* Your objective *
Restate each of the lines below word for word and drop every picture.

* Material for this task *
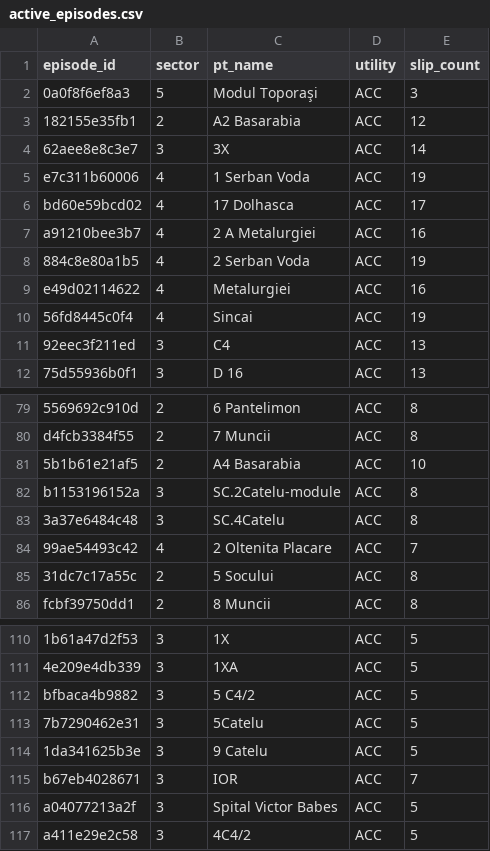
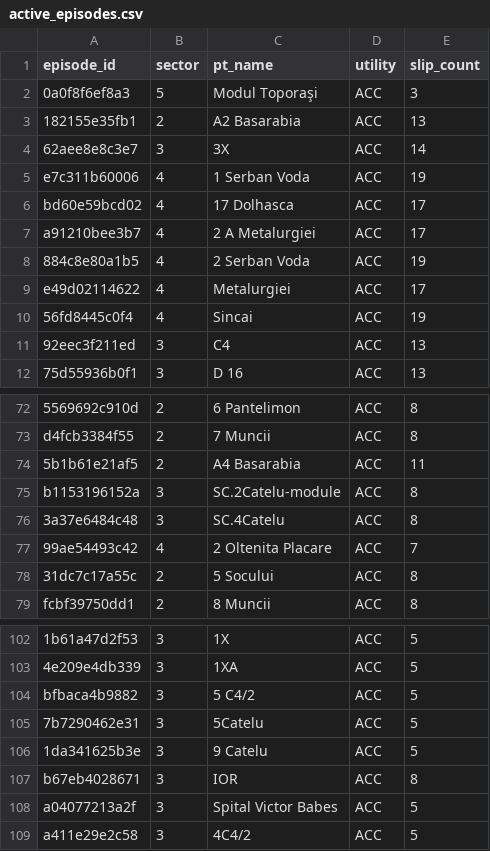
Before and after one commit to FlorinPopaCodes/termoficare-data, a CSV file: data/derived/active_episodes.csv, drawn as a sheet; only a part is shown, gaps mark what is left out; addresses are those after the commit; the diff covers the shown part only; the diff names each change by its address in the sheet, - before the commit and + after, or states it on an @@ line.

```diff
--- a/data/derived/active_episodes.csv
+++ b/data/derived/active_episodes.csv
-E3 (slip_count): 12
+E3 (slip_count): 13
-E7 (slip_count): 16
+E7 (slip_count): 17
-E9 (slip_count): 16
+E9 (slip_count): 17
-E74 (slip_count): 10
+E74 (slip_count): 11
-E107 (slip_count): 7
+E107 (slip_count): 8
```
Also changed, not shown: 5 added rows, 23 removed rows and 7 edited cells elsewhere in this file, data/derived/on_time_rates.csv, 4 other files.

* Response to this task *
Before and after one commit to FlorinPopaCodes/termoficare-data, a CSV file: data/derived/active_episodes.csv, drawn as a sheet; only a part is shown, gaps mark what is left out; addresses are those after the commit; the diff covers the shown part only; the diff names each change by its address in the sheet, - before the commit and + after, or states it on an @@ line.

```diff
--- a/data/derived/active_episodes.csv
+++ b/data/derived/active_episodes.csv
-E3 (slip_count): 12
+E3 (slip_count): 13
-E7 (slip_count): 16
+E7 (slip_count): 17
-E9 (slip_count): 16
+E9 (slip_count): 17
-E74 (slip_count): 10
+E74 (slip_count): 11
-E107 (slip_count): 7
+E107 (slip_count): 8
```
Also changed, not shown: 5 added rows, 23 removed rows and 7 edited cells elsewhere in this file, data/derived/on_time_rates.csv, 4 other files.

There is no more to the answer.